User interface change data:
════════════════

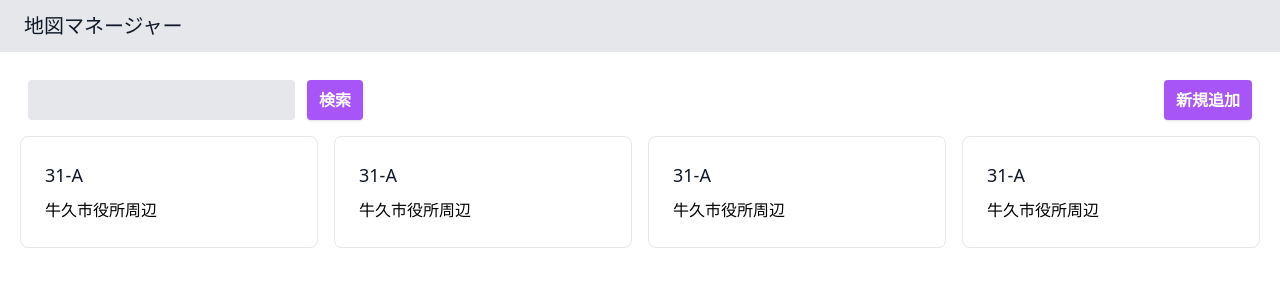
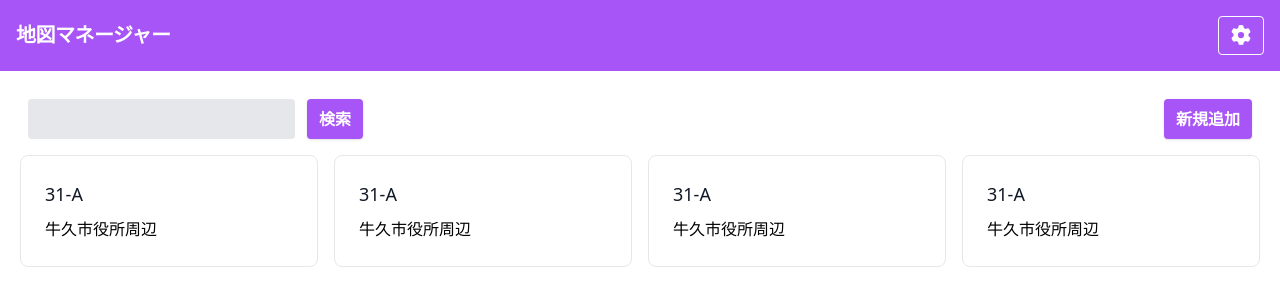
Before and after one commit to ItIsSunny385/chizu-manager, a Next.js app: page / in a window 1280 px wide. Shown: the top 306 px of the page. Built offline with nearby package versions, Linux system fonts and the light colour scheme.

Commit message:
ヘッダーを変更

```diff
--- a/package.json
+++ b/package.json
@@ -9,6 +9,9 @@
     "lint": "next lint"
   },
   "dependencies": {
+    "@fortawesome/fontawesome-svg-core": "^6.1.2",
+    "@fortawesome/free-solid-svg-icons": "^6.1.2",
+    "@fortawesome/react-fontawesome": "^0.2.0",
     "next": "12.2.5",
     "react": "18.2.0",
     "react-dom": "18.2.0"
--- a/pages/_app.tsx
+++ b/pages/_app.tsx
@@ -1,18 +1,32 @@
 import "../styles/globals.css";
 import type { AppProps } from "next/app";
 import Link from "next/link";
+import { FontAwesomeIcon } from "@fortawesome/react-fontawesome";
+import { faGear } from "@fortawesome/free-solid-svg-icons";
 
 function MyApp({ Component, pageProps }: AppProps) {
   return (
     <>
-      <header className="text-gray-600 body-font bg-gray-200">
-        <div className="container flex flex-wrap p-3 flex-col flex-row">
-          <Link href="/">
-            <a className="flex title-font font-medium items-center text-gray-900">
-              <span className="ml-3 text-xl">地図マネージャー</span>
+      <header>
+        <nav className="flex items-center justify-between flex-wrap bg-purple-500 p-4">
+          <div className="flex items-center flex-shrink-0 text-white mr-6">
+            <Link href="/">
+              <a>
+                <span className="font-semibold text-xl tracking-tight">
+                  地図マネージャー
+                </span>
+              </a>
+            </Link>
+          </div>
+          <div>
+            <a
+              href="#"
+              className="inline-block text-xl px-3 py-2 leading-none border rounded text-white border-white hover:border-transparent hover:text-purple-500 hover:bg-white mt-0"
+            >
+              <FontAwesomeIcon icon={faGear} />
             </a>
-          </Link>
-        </div>
+          </div>
+        </nav>
       </header>
       <main className="body-font">
         <div className="container p-1 mx-auto">
```
Also changed, not shown: 1 other file (tests, documents, lock files or other folders).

════════════════

> _What is needed_:
Go through the data above and copy each line in which "text" appears.

> _Exercise output_:
-      <header className="text-gray-600 body-font bg-gray-200">
-            <a className="flex title-font font-medium items-center text-gray-900">
-              <span className="ml-3 text-xl">地図マネージャー</span>
+          <div className="flex items-center flex-shrink-0 text-white mr-6">
+                <span className="font-semibold text-xl tracking-tight">
+              className="inline-block text-xl px-3 py-2 leading-none border rounded text-white border-white hover:border-transparent hover:text-purple-500 hover:bg-white mt-0"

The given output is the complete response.